**REQUIREMENT**
Print every record exactly, but leave out the pictures.

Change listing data

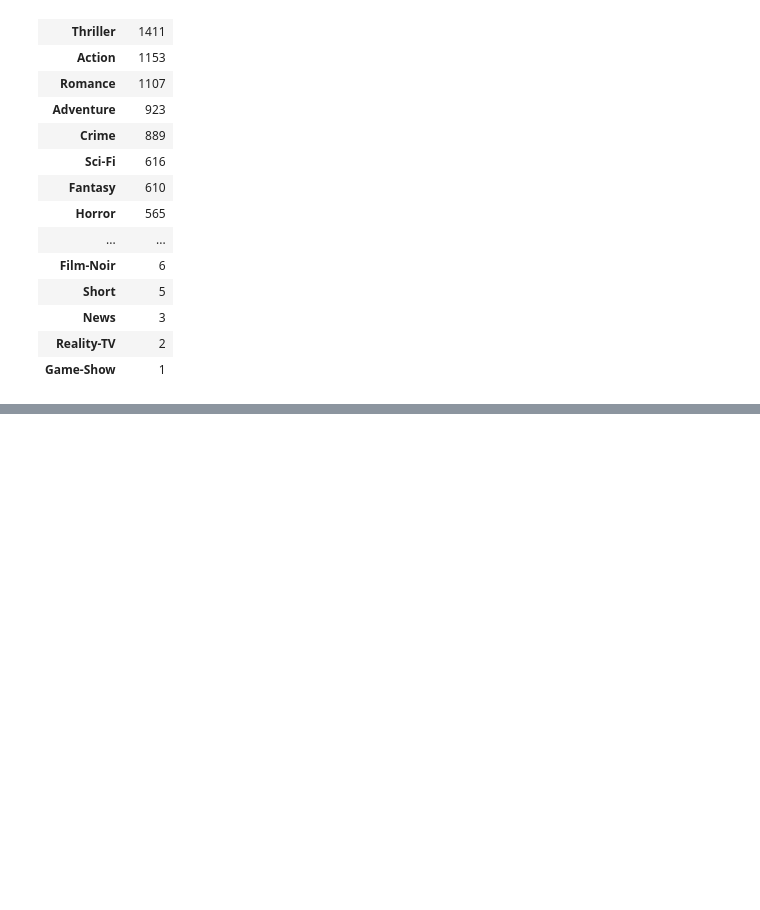
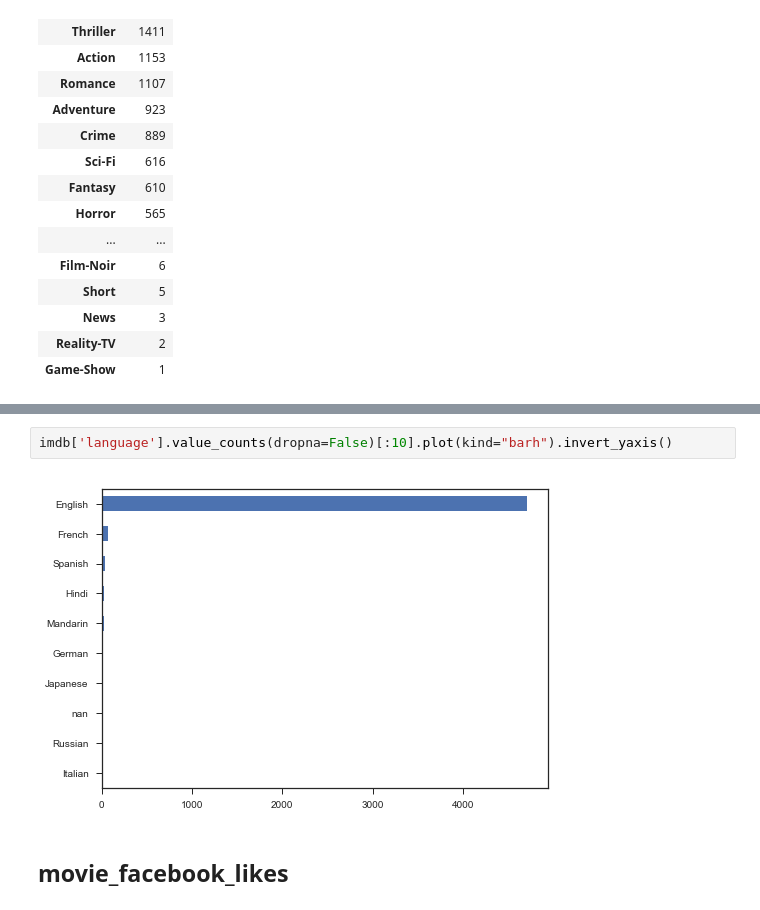
Before and after one commit to jinangela/IMDB_movie, a Jupyter notebook: 02_Exploratory_Analysis/EDA on movie data.ipynb, the cells around one changed output, grey strips where cells are left out. Drawn from its saved outputs; the diff is of its cells as text; blank space fills up the shorter version.

```diff
--- a/02_Exploratory_Analysis/EDA on movie data.ipynb
+++ b/02_Exploratory_Analysis/EDA on movie data.ipynb
@@ -565,0 +624,6 @@ plt.legend(loc='lower right')
+# %%
+imdb['language'].value_counts(dropna=False)[:10].plot(kind="barh").invert_yaxis()
+# %% [output]
+[figure, added]
+# %% [markdown]
+## movie_facebook_likes
```
Also changed, not shown: parts of 36 cells of this notebook, 1 other file.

**ANSWER TO THIS TASK**
Before and after one commit to jinangela/IMDB_movie, a Jupyter notebook: 02_Exploratory_Analysis/EDA on movie data.ipynb, the cells around one changed output, grey strips where cells are left out. Drawn from its saved outputs; the diff is of its cells as text; blank space fills up the shorter version.

```diff
--- a/02_Exploratory_Analysis/EDA on movie data.ipynb
+++ b/02_Exploratory_Analysis/EDA on movie data.ipynb
@@ -565,0 +624,6 @@ plt.legend(loc='lower right')
+# %%
+imdb['language'].value_counts(dropna=False)[:10].plot(kind="barh").invert_yaxis()
+# %% [output]
+[figure, added]
+# %% [markdown]
+## movie_facebook_likes
```
Also changed, not shown: parts of 36 cells of this notebook, 1 other file.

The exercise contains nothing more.